ICC prosecutor says Kenyatta case will go to trial
PARIS (Reuters) - The chief prosecutor of the International Criminal Court (ICC) said on Wednesday that Kenya president-elect Uhuru Kenyatta would face a trial on charges of crimes against humanity but when that would happen was unknown.
Kenyatta, whose election earlier this month is being challenged by his rival, faces charges at the ICC over bloodshed in the aftermath of Kenya's 2007 election.
However, his lawyers said on Monday that the charges against him should be dropped after the case against a co-accused collapsed when an important witness's testimony was retracted.
"We will not drop the charges," prosecutor Fatou Bensouda told reporters in Paris. "It's not a question of if it goes to trial but when it goes to trial."
Bensouda said she was worried that bribery, intimidation and the Kenyan government's lack of cooperation seen in other cases could also impact the Kenyatta case.
"We still have difficulties with witness intimidation. This is ongoing," she told Reuters. "It's not stopping and I think it will get more serious."

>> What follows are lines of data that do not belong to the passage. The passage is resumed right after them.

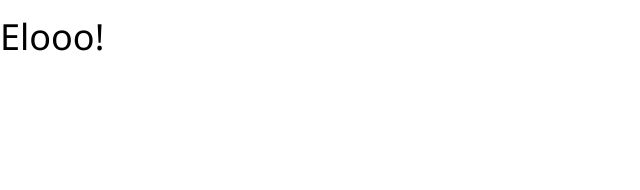
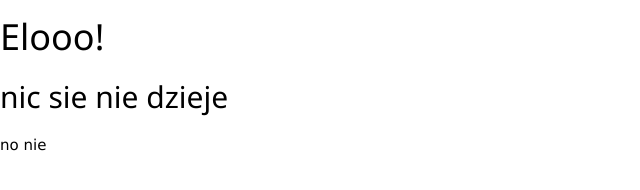
Before and after one commit to czarny8501/stronkaDoCwiczen, a plain HTML site: page index.html in a window 1280 px wide. Shown: the whole page, without its empty margins (0-640 px from the left). Drawn offline with nearby package versions, Linux system fonts and the light colour scheme.

Commit message:
dodany akapit

```diff
--- a/index.html
+++ b/index.html
@@ -8,5 +8,7 @@
     </head>
     <body>
         <h1>Elooo!</h1>
+        <h2>nic sie nie dzieje</h2>
+        <p>no nie</p>
     </body>
 </html>
```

Kenyatta's lawyers said the charges against him were clearly now based on hearsay after the witness retracted testimony in the case against former civil servant Francis Muthaura.
Kenyatta and Muthaura were among six suspects initially charged by ICC prosecutors with orchestrating violence after the 2007 election, when some 1,200 people were killed.
"Kenya is the most challenging situation that our office has had to deal with," Bensouda said.
When asked if the Kenyatta case could ultimately be in jeopardy due to bribes and intimidation she said: "We have a real risk of our witnesses being afraid to speak up and have anything to do with the ICC."
However, Bensouda said that unlike the Muthaura case, the ICC had more witnesses willing to testify against Kenyatta. "We continue to monitor our witnesses all the time," she said.
She added that the Kenyan authorities also were not cooperating sufficiently by providing only irrelevant documentation for cases.
"What the Kenyan government is claiming is that it has given us everything we have requested, but that's not correct. If you ask for 10 things you get four and they are not so relevant," she said.
(Editing by Michael Roddy)
What fish fossils teach about the joy of sex; a new device warns when the elderly fall; and California cracks down on sprinkler users. Amy Tennery's coverage picks. Full Article